Follow Us

  • Follow Blue Sky Collaborative on Twitter   Follow Blue Sky Collaborative on Facebook   Subscribe to Blue Sky Collaborative's RSS  Feed

About Blue Sky Collaborative

  • about our

    Blue Sky Collaborative is a privately held Boston-based company committed to building the best web-based software products available in order to help non-profit organizations live their mission, achieve their goals and make the world a better place. Blue Sky Collaborative has been in business since 2003, and was started by people who understand the non-profit world. Our clients are our partners and we begin everyday excited about the work we are doing together.

    who uses our
    products &

    We've worked with non-profits of all sizes, from start-up all volunteer grassroot efforts to global non-profits, and for a variety of causes, from political to humanitarian to disease related charities. What unites our clients is that they are looking for an easy, effective and affordable partner to help them understand and solve the technology challenges they face. No where is this more clear than with our clients that use SWEET, our online pledge event and viral fundriasing software.

« Slideshare Platform Underused By Nonprofits for SEO | Main | Facebook Causes Continue to Show Little Promise as Fundraising Tools »


Ken Goldstein

I think you're looking at the wrong numbers. Whether they've raised $1.36 or $2.40 per current "member" is insignificant.

I want to know how much did they spend to raise the $388,000? Was that from current donors who gave through Facebook rather than their mail appeal? Or was a significant amount of that from new donors?

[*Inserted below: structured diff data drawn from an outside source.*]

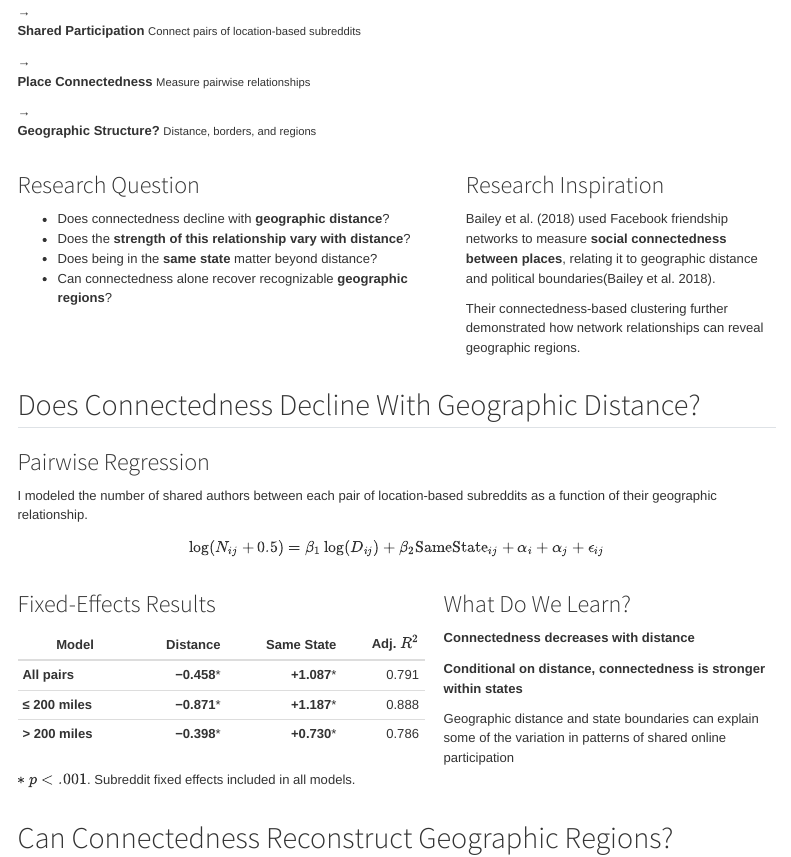
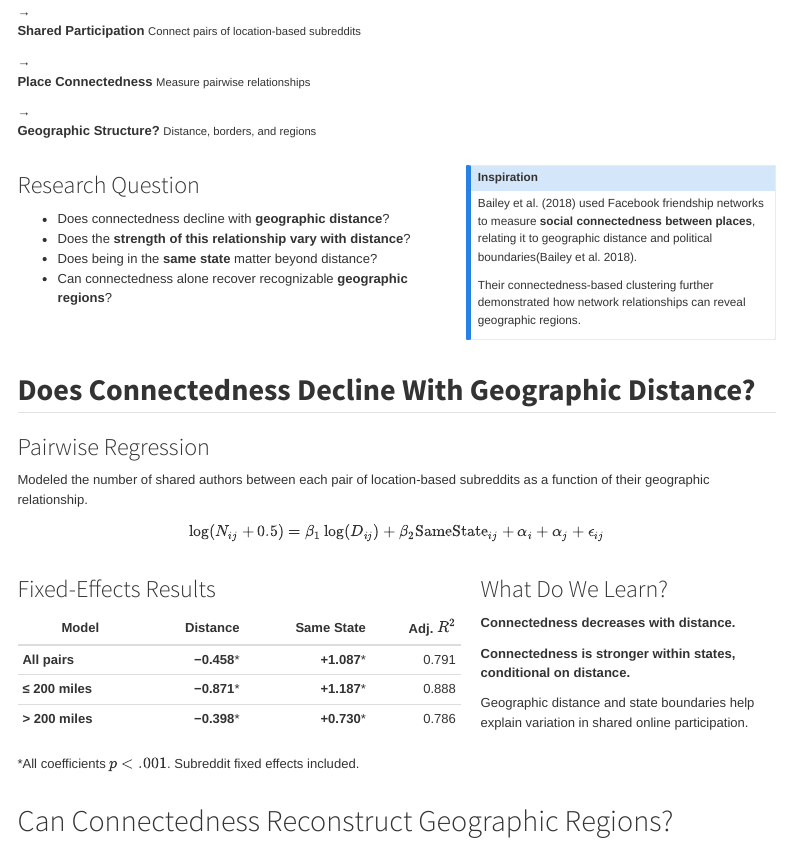
Before and after one commit to h-christy/hchristy-slides, a Quarto document (cloud-presentation.qmd): the page in a window 1100 px wide, from 1560 px down. Rendered offline with R 4.5, knitr and Pandoc in place of Quarto, with nearby package versions; menus at the side of the page are left out.

Commit message:
Update css

```diff
--- a/cloud-presentation.qmd
+++ b/cloud-presentation.qmd
@@ -17,8 +17,8 @@ format:
     slide-number: true
     scrollable: true
     center: false
-    width: 1080
-    height: 750
+    width: 1180
+    height: 720
     code:
       echo: true
       eval: true
@@ -197,7 +197,7 @@ $$
 
 ::: {.column width="42%"}
 
-### Research Inspiration
+::: {.callout-note title='Inspiration' appearance="simple" collapse="true"}
 
 Bailey et al. (2018) used Facebook friendship networks to measure **social connectedness between places**, relating it to geographic distance and political boundaries[@baileySocialConnectednessMeasurement2018].
 
@@ -207,14 +207,17 @@ Their connectedness-based clustering further demonstrated how network relationsh
 
 :::
 
+:::
 
-## Does Connectedness Decline With Geographic Distance?
+
+
+## **Does Connectedness Decline With Geographic Distance?**
 
 ### Pairwise Regression
 
-I modeled the number of shared authors between each pair of location-based
-subreddits as a function of their geographic relationship.
+Modeled the number of shared authors between each pair of location-based subreddits as a function of their geographic relationship.
 
+::: {.regression-equation}
 $$
 \log(N_{ij} + 0.5)
 =
@@ -244,24 +248,25 @@ $$
 :::
 
 ::: {.tiny}
-$*$ $p < .001$. Subreddit fixed effects included in all models.
+*All coefficients $p < .001$. Subreddit fixed effects included.
 :::
 
 :::
 
-::: {.column width="45%"}
+::: {.column width="40%"}
 
 ### What Do We Learn?
 
-**Connectedness decreases with distance**
+**Connectedness decreases with distance.**
 
-**Conditional on distance, connectedness is stronger within states**
+**Connectedness is stronger within states, conditional on distance.**
 
-Geographic distance and state boundaries can explain some of the variation in patterns of shared online participation
+Geographic distance and state boundaries help explain variation in shared online participation.
 
 :::
 
 :::
+
 
 ## Can Connectedness Reconstruct Geographic Regions?
 
```
Also changed, not shown: docs/search.json, cloud-presentation.qmd (5 more changed lines), 4 other files.
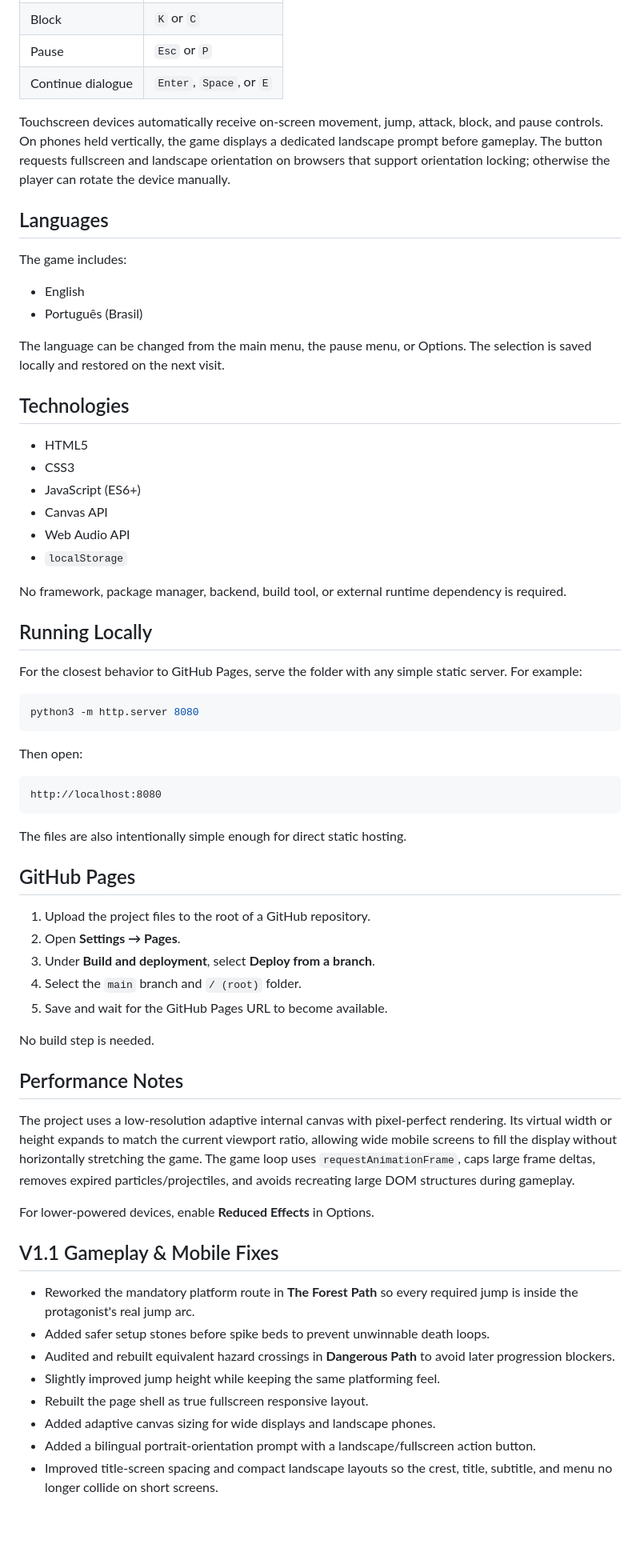
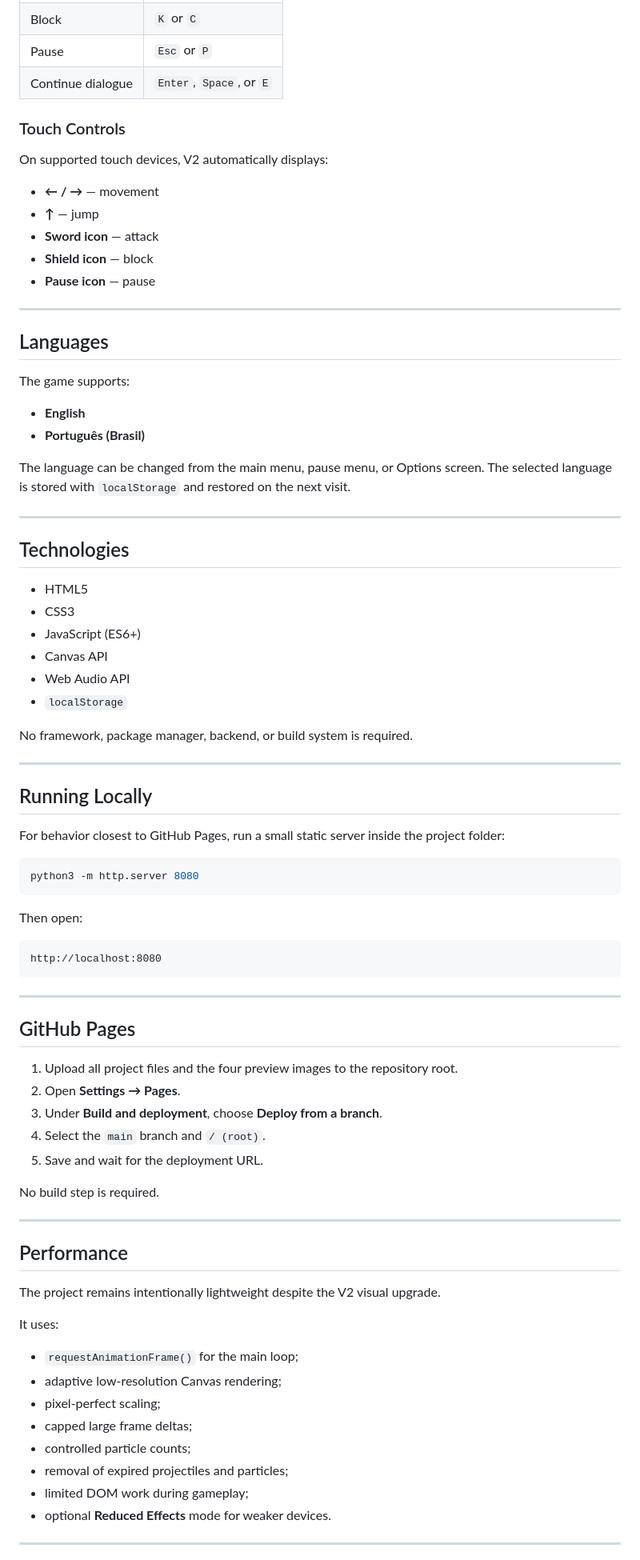
Before and after one commit to GustavoVitorS/Knights-of-the-Renaissance-V1.2, a Markdown page: README.md, the part around the change printed below. Shown: that part at 80% size. Rendered like a GitHub page; blank space fills up the shorter version.

````diff
--- a/README.md
+++ b/README.md
@@ -48,16 +186,28 @@ This demo is meant to feel like the opening chapter of a larger game rather than
 | Pause | `Esc` or `P` |
 | Continue dialogue | `Enter`, `Space`, or `E` |
 
-Touchscreen devices automatically receive on-screen movement, jump, attack, block, and pause controls. On phones held vertically, the game displays a dedicated landscape prompt before gameplay. The button requests fullscreen and landscape orientation on browsers that support orientation locking; otherwise the player can rotate the device manually.
+### Touch Controls
+
+On supported touch devices, V2 automatically displays:
+
+- **← / →** — movement
+- **↑** — jump
+- **Sword icon** — attack
+- **Shield icon** — block
+- **Pause icon** — pause
+
+---
 
 ## Languages
 
-The game includes:
+The game supports:
 
-- English
-- Português (Brasil)
+- **English**
+- **Português (Brasil)**
 
-The language can be changed from the main menu, the pause menu, or Options. The selection is saved locally and restored on the next visit.
+The language can be changed from the main menu, pause menu, or Options screen. The selected language is stored with `localStorage` and restored on the next visit.
+
+---
 
 ## Technologies
 
@@ -68,11 +218,13 @@ The language can be changed from the main menu, the pause menu, or Options. The
 - Web Audio API
 - `localStorage`
 
-No framework, package manager, backend, build tool, or external runtime dependency is required.
+No framework, package manager, backend, or build system is required.
+
+---
 
 ## Running Locally
 
-For the closest behavior to GitHub Pages, serve the folder with any simple static server. For example:
+For behavior closest to GitHub Pages, run a small static server inside the project folder:
 
 ```bash
 python3 -m http.server 8080
@@ -84,33 +236,34 @@ Then open:
 http://localhost:8080
 ```
 
-The files are also intentionally simple enough for direct static hosting.
+---
 
 ## GitHub Pages
 
-1. Upload the project files to the root of a GitHub repository.
+1. Upload all project files and the four preview images to the repository root.
 2. Open **Settings → Pages**.
-3. Under **Build and deployment**, select **Deploy from a branch**.
-4. Select the `main` branch and `/ (root)` folder.
-5. Save and wait for the GitHub Pages URL to become available.
+3. Under **Build and deployment**, choose **Deploy from a branch**.
+4. Select the `main` branch and `/ (root)`.
+5. Save and wait for the deployment URL.
 
-No build step is needed.
+No build step is required.
 
-## Performance Notes
+---
 
-The project uses a low-resolution adaptive internal canvas with pixel-perfect rendering. Its virtual width or height expands to match the current viewport ratio, allowing wide mobile screens to fill the display without horizontally stretching the game. The game loop uses `requestAnimationFrame`, caps large frame deltas, removes expired particles/projectiles, and avoids recreating large DOM structures during gameplay.
+## Performance
 
-For lower-powered devices, enable **Reduced Effects** in Options.
+The project remains intentionally lightweight despite the V2 visual upgrade.
 
+It uses:
 
-## V1.1 Gameplay & Mobile Fixes
+- `requestAnimationFrame()` for the main loop;
+- adaptive low-resolution Canvas rendering;
+- pixel-perfect scaling;
+- capped large frame deltas;
+- controlled particle counts;
+- removal of expired projectiles and particles;
+- limited DOM work during gameplay;
+- optional **Reduced Effects** mode for weaker devices.
 
-- Reworked the mandatory platform route in **The Forest Path** so every required jump is inside the protagonist's real jump arc.
-- Added safer setup stones before spike beds to prevent unwinnable death loops.
-- Audited and rebuilt equivalent hazard crossings in **Dangerous Path** to avoid later progression blockers.
-- Slightly improved jump height while keeping the same platforming feel.
-- Rebuilt the page shell as true fullscreen responsive layout.
-- Added adaptive canvas sizing for wide displays and landscape phones.
-- Added a bilingual portrait-orientation prompt with a landscape/fullscreen action button.
-- Improved title-screen spacing and compact landscape layouts so the crest, title, subtitle, and menu no longer collide on short screens.
+---
 
````
Also changed, not shown: other parts of README.md (+212 -42 lines), preview-v1-desktop.png (added), preview-v1-mobile.png (added), preview-v2-desktop.png (added), preview-v2-mobile.png (added), 4 other files.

The cost of acquisition per donor is an important part of deciding whether or not the Facebook strategy is paying off. Obviously, if it's more than $1.36 then there better be some other value for the organization using Facebook Causes other than the income.

But, I'm willing to guess that the the cost per donor is quite small, and, once the Causes page is up and running, the marginal cost for each additional donor acquired goes down.

I'd love to hear from somebody from the Nature Conservancy with more data, and whether or not they feel they've gotten a good ROI from Facebook Causes. They're no bunch of dummies. I'm guessing they've done the analysis and are satisfied.

Syam Buradagunta

Thanks for the thoughtful comment. You've raised a great question. How much are they spending on their Causes page? What do you think? An FTE for 3 years or so? Perhaps they spent $150K to raised that $388K? If so, that's not efficient.

The whole attitude around Causes baffles me. It's a marketing tool. Marketing should lead to sales/donations and revenue, right? The fact that intelligent folks like yourself and the people at Nat. Conservancy would deem revenue insignificant is difficult to believe and is somewhat baffling. Somebody please explain this to me. Am I too fixated on the bottom line? Am I the only one who is skeptical? I agree with you. Someone at Nature Conservancy, needs to tell us what they've gained from your Causes page. My MBA is telling me that it wasn't a good investment at all. Thanks again, Ken.

Lasting Power of Attorney

The essential point, is that Facebook was never designed as a fundraising tool.

computer service orange county

They are social networking sites - so it will help you network with friends and family. Not a fund raising sites.

The comments to this entry are closed.


  • Alltop, all the top stories recognizes Blue Sky Collaborative as a top fundraising blog.

NonProfit Marketing

    Nonprofit Marketing
Blog powered by Typepad